Exercise details: Please state how many lines in the records that follow include "CasinoIcon", with no other output.
== Segment start ==
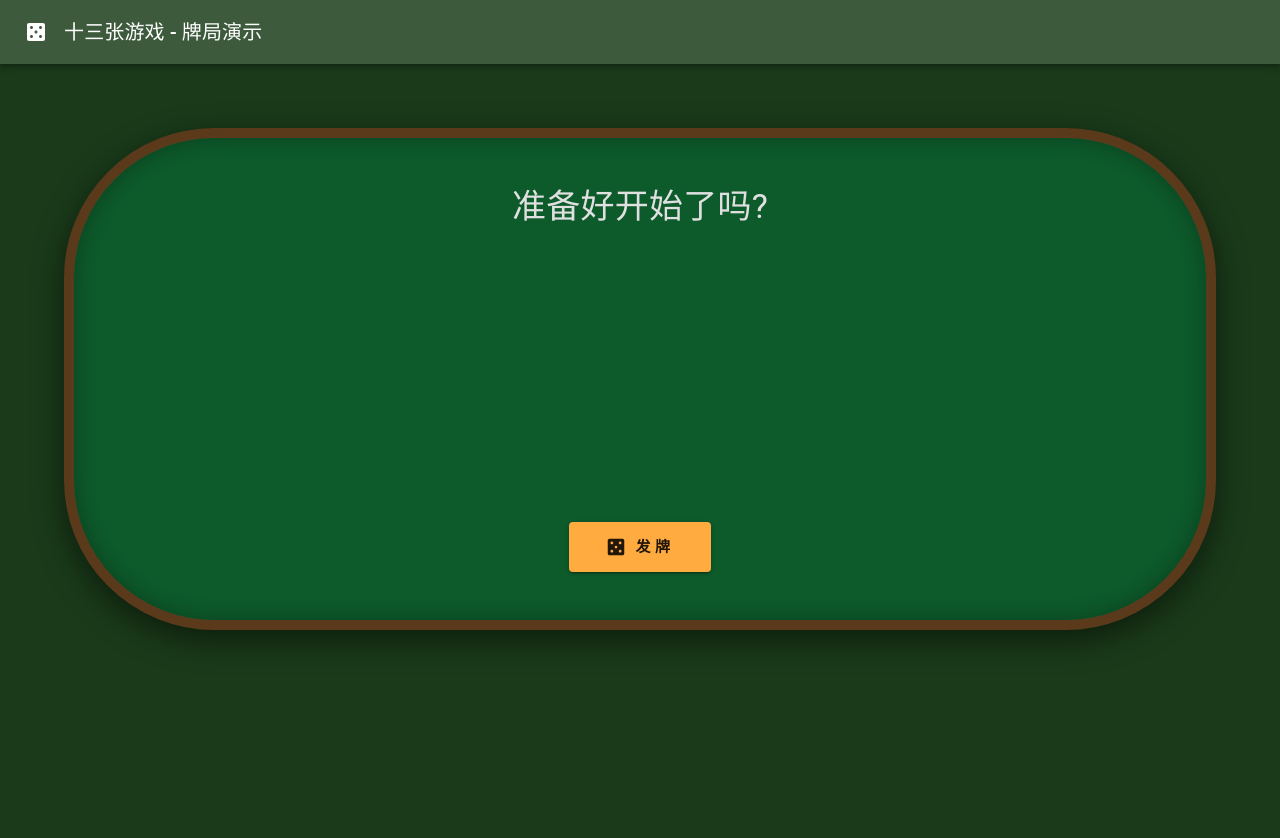
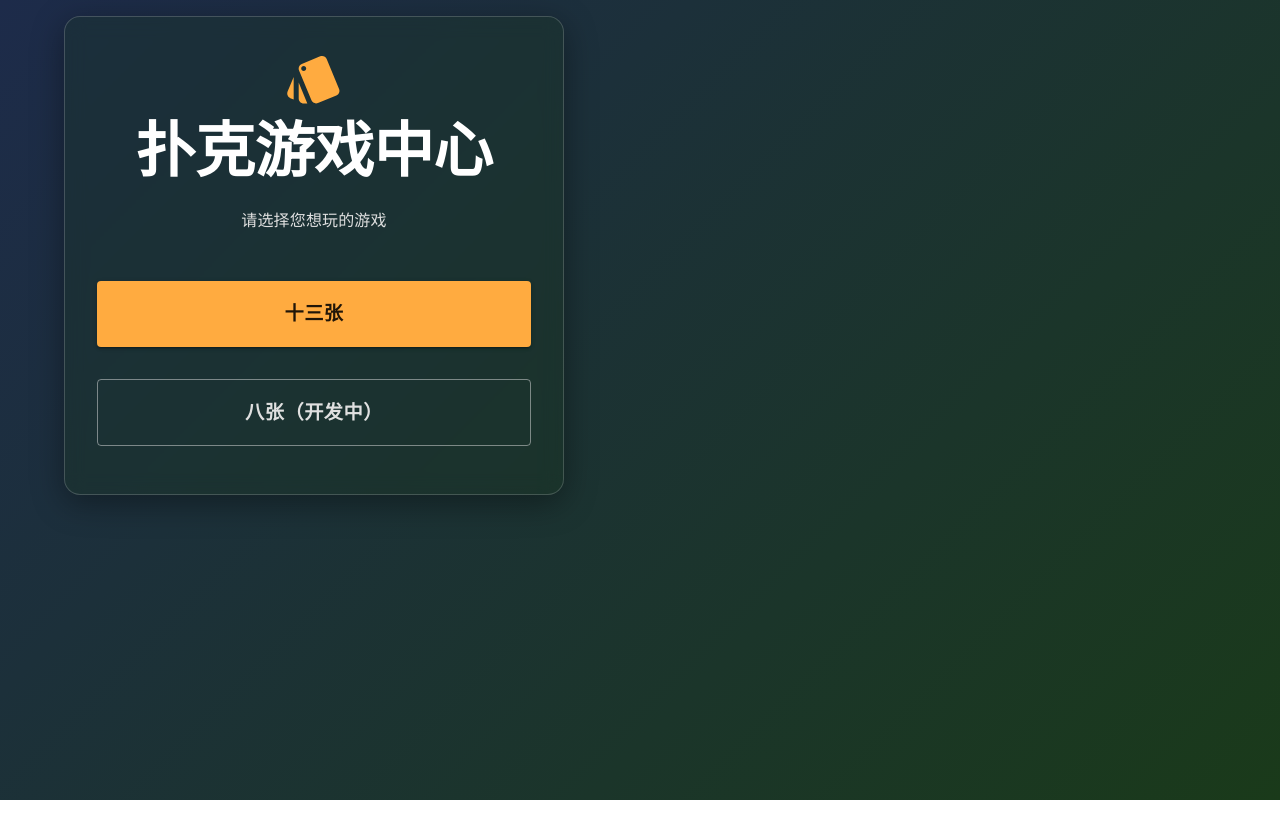
Before and after one commit to wen9521/san, a React (Vite) app in the folder frontend/: page / in a window 1280 px wide. Shown: the top 838 px of the page. After the commit the page ends 800 px from the top, so only its background shows below. Built offline with nearby package versions, Linux system fonts and the light colour scheme.

Commit message:
Implement frontend routing and game pages

```diff
--- a/frontend/package.json
+++ b/frontend/package.json
@@ -14,7 +14,8 @@
     "@mui/icons-material": "^5.15.15",
     "@mui/material": "^5.15.15",
     "react": "^18.2.0",
-    "react-dom": "^18.2.0"
+    "react-dom": "^18.2.0",
+    "react-router-dom": "^6.23.1"
   },
   "devDependencies": {
     "@types/react": "^18.2.66",
--- a/frontend/src/App.jsx
+++ b/frontend/src/App.jsx
@@ -1,85 +1,25 @@
-import React, { useState } from 'react';
-import { Button, Container, Typography, CircularProgress, Box, AppBar, Toolbar } from '@mui/material';
-import CasinoIcon from '@mui/icons-material/Casino'; // 骰子图标
-import HandDisplay from './components/HandDisplay';
-import './styles/App.css';
+import React from 'react';
+import { Routes, Route } from 'react-router-dom';
+import HomePage from './pages/HomePage';
+import ThirteenGamePage from './pages/ThirteenGamePage';
+import { Box, Typography } from '@mui/material';
 
-// 后端API地址
-const API_URL = 'https://9525.ip-ddns.com/api/deal.php';
+// 这是一个临时的八张游戏占位组件
+const EightGamePlaceholder = () => (
+  <Box sx={{ display: 'flex', justifyContent: 'center', alignItems: 'center', height: '100vh' }}>
+    <Typography variant="h4" color="white">
+      八张游戏正在快马加鞭开发中...
+    </Typography>
+  </Box>
+);
 
 function App() {
-  const [hand, setHand] = useState([]);
-  const [isLoading, setIsLoading] = useState(false);
-  const [error, setError] = useState(null);
-
-  const handleDealCards = async () => {
-    setIsLoading(true);
-    setError(null);
-    setHand([]); // 清空当前手牌，以重新触发动画
-
-    try {
-      const response = await fetch(API_URL);
-      if (!response.ok) {
-        throw new Error(`HTTP 错误! 状态: ${response.status}`);
-      }
-      const data = await response.json();
-      if (data.success) {
-        // 延迟一小段时间再设置手牌，确保CSS动画可以重新播放
-        setTimeout(() => {
-          setHand(data.hand);
-        }, 100);
-      } else {
-        throw new Error('API返回失败');
-      }
-    } catch (e) {
-      console.error("发牌失败:", e);
-      setError('无法连接到发牌服务器，请检查后端服务是否正常。');
-    } finally {
-      setIsLoading(false);
-    }
-  };
-
   return (
-    <>
-      <AppBar position="static">
-        <Toolbar>
-          <CasinoIcon sx={{ mr: 2 }} />
-          <Typography variant="h6" component="div" sx={{ flexGrow: 1 }}>
-            十三张游戏 - 牌局演示
-          </Typography>
-        </Toolbar>
-      </AppBar>
-
-      <Container className="app-container">
-        <Box className="poker-table">
-          <Typography variant="h4" gutterBottom color="secondary">
-            准备好开始了吗?
-          </Typography>
-
-          <Box sx={{ height: 250, display: 'flex', alignItems: 'center', justifyContent: 'center' }}>
-            {isLoading ? (
-              <CircularProgress color="primary" />
-            ) : (
-              <HandDisplay hand={hand} />
-            )}
-          </Box>
-
-          {error && <Typography color="error" sx={{ mt: 2 }}>{error}</Typography>}
-
-          <Button
-            variant="contained"
-            color="primary"
-            size="large"
-            onClick={handleDealCards}
-            disabled={isLoading}
-            startIcon={<CasinoIcon />}
-            sx={{ mt: 4, fontWeight: 'bold', px: 5, py: 1.5 }}
-          >
-            {isLoading ? '正在洗牌...' : '发 牌'}
-          </Button>
-        </Box>
-      </Container>
-    </>
+    <Routes>
+      <Route path="/" element={<HomePage />} />
+      <Route path="/thirteen" element={<ThirteenGamePage />} />
+      <Route path="/eight" element={<EightGamePlaceholder />} />
+    </Routes>
   );
 }
 
--- a/frontend/src/index.css
+++ b/frontend/src/index.css
@@ -5,5 +5,8 @@ body {
     sans-serif;
   -webkit-font-smoothing: antialiased;
   -moz-osx-font-smoothing: grayscale;
-  background-color: #1a3a1a; /* 深绿色背景，像牌桌 */
+
+  /* 添加一个深邃的渐变背景 */
+  background: linear-gradient(135deg, #1d2b4a, #1a3a1a);
+  background-attachment: fixed; /* 固定背景，滚动时不移动 */
 }
--- a/frontend/src/main.jsx
+++ b/frontend/src/main.jsx
@@ -3,30 +3,31 @@ import ReactDOM from 'react-dom/client'
 import App from './App.jsx'
 import './index.css'
 import { CssBaseline, ThemeProvider, createTheme } from '@mui/material';
+import { BrowserRouter } from 'react-router-dom';
 
-// 创建一个暗色主题
 const darkTheme = createTheme({
   palette: {
     mode: 'dark',
     background: {
-      default: '#1a3a1a',
+      default: 'transparent', // 让我们的body背景透出来
       paper: '#2a4a2a',
     },
     primary: {
-      main: '#ffab40', // 琥珀色
+      main: '#ffab40',
     },
     secondary: {
-      main: '#e0e0e0', // 灰色
+      main: '#e0e0e0',
     },
   },
 });
-
 
 ReactDOM.createRoot(document.getElementById('root')).render(
   <React.StrictMode>
     <ThemeProvider theme={darkTheme}>
       <CssBaseline />
-      <App />
+      <BrowserRouter>
+        <App />
+      </BrowserRouter>
     </ThemeProvider>
   </React.StrictMode>,
 )
--- /dev/null
+++ b/frontend/src/pages/HomePage.jsx
@@ -0,0 +1,35 @@
+import React from 'react';
+import { Box, Typography, Button, Container } from '@mui/material';
+import { Link } from 'react-router-dom';
+import StyleIcon from '@mui/icons-material/Style'; // 卡牌图标
+import '../styles/App.css';
+
+const HomePage = () => {
+  return (
+    <Container className="page-container">
+      <Box className="home-menu glass-effect">
+        <StyleIcon sx={{ fontSize: 60, color: 'primary.main' }} />
+        <Typography variant="h2" component="h1" gutterBottom sx={{ fontWeight: 'bold' }}>
+          扑克游戏中心
+        </Typography>
+        <Typography variant="body1" color="secondary" sx={{ mb: 4 }}>
+          请选择您想玩的游戏
+        </Typography>
+
+        <Link to="/thirteen" style={{ textDecoration: 'none' }}>
+          <Button variant="contained" color="primary" size="large">
+            十三张
+          </Button>
+        </Link>
+
+        <Link to="/eight" style={{ textDecoration: 'none' }}>
+          <Button variant="outlined" color="secondary" size="large">
+            八张（开发中）
+          </Button>
+        </Link>
+      </Box>
+    </Container>
+  );
+};
+
+export default HomePage;
--- /dev/null
+++ b/frontend/src/pages/ThirteenGamePage.jsx
@@ -0,0 +1,83 @@
+import React, { useState } from 'react';
+import { Button, Container, Typography, CircularProgress, Box, IconButton } from '@mui/material';
+import CasinoIcon from '@mui/icons-material/Casino';
+import ArrowBackIcon from '@mui/icons-material/ArrowBack';
+import HandDisplay from '../components/HandDisplay';
+import { Link } from 'react-router-dom';
+import '../styles/App.css';
+
+const API_URL = 'https://9525.ip-ddns.com/api/deal.php';
+
+function ThirteenGamePage() {
+  const [hand, setHand] = useState([]);
+  const [isLoading, setIsLoading] = useState(false);
+  const [error, setError] = useState(null);
+
+  const handleDealCards = async () => {
+    setIsLoading(true);
+    setError(null);
+    setHand([]);
+
+    try {
+      const response = await fetch(API_URL);
+      if (!response.ok) {
+        throw new Error(`HTTP 错误! 状态: ${response.status}`);
+      }
+      const data = await response.json();
+      if (data.success) {
+        setTimeout(() => {
+          setHand(data.hand);
+        }, 100);
+      } else {
+        throw new Error('API返回失败');
+      }
+    } catch (e) {
+      console.error("发牌失败:", e);
+      setError('无法连接到发牌服务器，请检查后端或网络连接。');
+    } finally {
+      setIsLoading(false);
+    }
+  };
+
+  return (
+    <Container className="page-container">
+      <Box className="game-table glass-effect">
+        <Box sx={{ width: '100%', display: 'flex', justifyContent: 'space-between', alignItems: 'center' }}>
+          <Link to="/" style={{ textDecoration: 'none' }}>
+            <IconButton color="secondary">
+              <ArrowBackIcon />
+            </IconButton>
+          </Link>
+          <Typography variant="h5" component="h1" sx={{ fontWeight: 'bold' }}>
+            十三张牌局
+          </Typography>
+          <Box sx={{ width: 40 }} /> {/* 占位，让标题居中 */}
+        </Box>
+
+        <Box sx={{ width: '100%', display: 'flex', alignItems: 'center', justifyContent: 'center', flexGrow: 1 }}>
+          {isLoading ? (
+            <CircularProgress color="primary" size={60} />
+          ) : (
+            <HandDisplay hand={hand} />
+          )}
+        </Box>
+
+        {error && <Typography color="error" sx={{ my: 2 }}>{error}</Typography>}
+
+        <Button
+          variant="contained"
+          color="primary"
+          size="large"
+          onClick={handleDealCards}
+          disabled={isLoading}
+          startIcon={<CasinoIcon />}
+          sx={{ fontWeight: 'bold', px: 5, py: 1.5, mt: 2 }}
+        >
+          {isLoading ? '正在洗牌...' : (hand.length > 0 ? '重新发牌' : '开始发牌')}
+        </Button>
+      </Box>
+    </Container>
+  );
+}
+
+export default ThirteenGamePage;
--- a/frontend/src/styles/App.css
+++ b/frontend/src/styles/App.css
@@ -1,18 +1,50 @@
-/* 应用主容器 */
-.app-container {
-  text-align: center;
-  padding: 2rem;
+/* 全局容器 */
+.page-container {
+  display: flex;
+  flex-direction: column;
+  align-items: center;
+  justify-content: center;
   min-height: 100vh;
+  padding: 1rem;
+  box-sizing: border-box; /* 确保 padding 不会撑大容器 */
 }
 
-/* 牌桌区域 */
-.poker-table {
-  background-color: #0d5a2b;
-  border-radius: 150px;
-  padding: 3rem;
-  margin-top: 2rem;
-  border: 10px solid #5a3a1a;
-  box-shadow: 0 10px 30px rgba(0, 0, 0, 0.5), inset 0 0 20px rgba(0, 0, 0, 0.3);
+/* 毛玻璃/玻璃拟态效果 */
+.glass-effect {
+  background: rgba(26, 58, 26, 0.25); /* 半透明背景 */
+  box-shadow: 0 8px 32px 0 rgba(0, 0, 0, 0.37);
+  backdrop-filter: blur(10px);
+  -webkit-backdrop-filter: blur(10px); /* 兼容 Safari */
+  border-radius: 16px;
+  border: 1px solid rgba(255, 255, 255, 0.18);
+  padding: 2rem;
+  color: white;
+}
+
+/* 主菜单页面样式 */
+.home-menu {
+  width: 90%;
+  max-width: 500px;
+  text-align: center;
+}
+
+.home-menu .MuiButton-root {
+  margin: 1rem 0;
+  padding: 1rem 0;
+  font-weight: bold;
+  font-size: 1.2rem;
+  width: 100%;
+}
+
+/* 游戏页面样式 */
+.game-table {
+  width: 100%;
+  max-width: 1200px;
+  min-height: 450px; /* 给一个最小高度，避免内容跳动 */
+  display: flex;
+  flex-direction: column;
+  justify-content: space-between;
+  align-items: center;
 }
 
 /* 手牌展示区域 */
@@ -20,33 +52,45 @@
   display: flex;
   justify-content: center;
   align-items: flex-end;
-  flex-wrap: wrap;
-  gap: -40px; /* 卡牌重叠效果 */
-  height: 200px; /* 给手牌区域一个固定高度 */
-  perspective: 1000px; /* 3D效果的透视 */
+  flex-wrap: wrap; /* 允许在小屏幕上换行 */
+  gap: 1rem; /* 换行时的间距 */
+  height: auto;
+  min-height: 180px; /* 扑克牌的高度 + 悬停效果 */
+  width: 100%;
+  padding: 1rem 0;
+  perspective: 1200px; /* 3D效果的透视 */
 }
 
-/* 单张扑克牌 */
+/* 单张扑克牌 (响应式设计) */
 .poker-card {
-  width: 100px;
-  height: 140px;
+  /* 使用 clamp() 实现响应式大小 */
+  /* 最小60px, 理想尺寸18vw, 最大100px */
+  width: clamp(60px, 18vw, 100px);
+  height: auto;
+  aspect-ratio: 2.5 / 3.5; /* 保持扑克牌比例 */
+
   border-radius: 8px;
   box-shadow: 0 4px 8px rgba(0, 0, 0, 0.3);
   transition: all 0.3s ease-in-out;
   cursor: pointer;
-  position: relative; /* 为了动画 */
+  position: relative;
+  /* 关键的重叠效果，使用负margin */
+  margin-left: -35px;
+}
+.hand-display > :first-child {
+  margin-left: 0; /* 第一张牌不需要负margin */
 }
 
 .poker-card img {
   width: 100%;
   height: 100%;
-  border-radius: 8px;
+  border-radius: inherit; /* 继承父元素的圆角 */
+  display: block; /* 移除图片底部的微小空隙 */
 }
 
-/* 卡牌悬停效果 */
 .poker-card:hover {
-  transform: translateY(-20px) rotate(2deg) scale(1.1);
-  z-index: 10;
+  transform: translateY(-20px) scale(1.1);
+  z-index: 100; /* 确保悬停的牌在最上层 */
   box-shadow: 0 12px 24px rgba(0, 0, 0, 0.4);
 }
 
@@ -54,7 +98,7 @@
 @keyframes deal-card {
   from {
     opacity: 0;
-    transform: translateY(-100px) rotate(45deg) scale(0.5);
+    transform: translateY(-150px) rotate(60deg) scale(0.3);
   }
   to {
     opacity: 1;
@@ -63,6 +107,31 @@
 }
 
 .poker-card-enter {
-  animation: deal-card 0.5s ease-out forwards;
+  animation: deal-card 0.6s cubic-bezier(0.25, 0.8, 0.25, 1) forwards;
   animation-delay: var(--delay);
 }
+
+
+/* 移动端屏幕媒体查询 */
+@media (max-width: 768px) {
+  .poker-card {
+    /* 在小屏幕上，减少重叠，让牌更清晰 */
+    margin-left: -40px;
+  }
+
+  .game-table {
+    padding: 1rem;
+    min-height: 400px;
+  }
+}
+
+@media (max-width: 480px) {
+  .poker-card {
+    margin-left: -45px; /* 在手机上，重叠更多以节省空间 */
+  }
+
+  .hand-display {
+    perspective: 800px;
+    min-height: 150px;
+  }
+}
```
Also changed, not shown: 2 other files (tests, documents, lock files or other folders).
== Segment end ==
Answer space: 5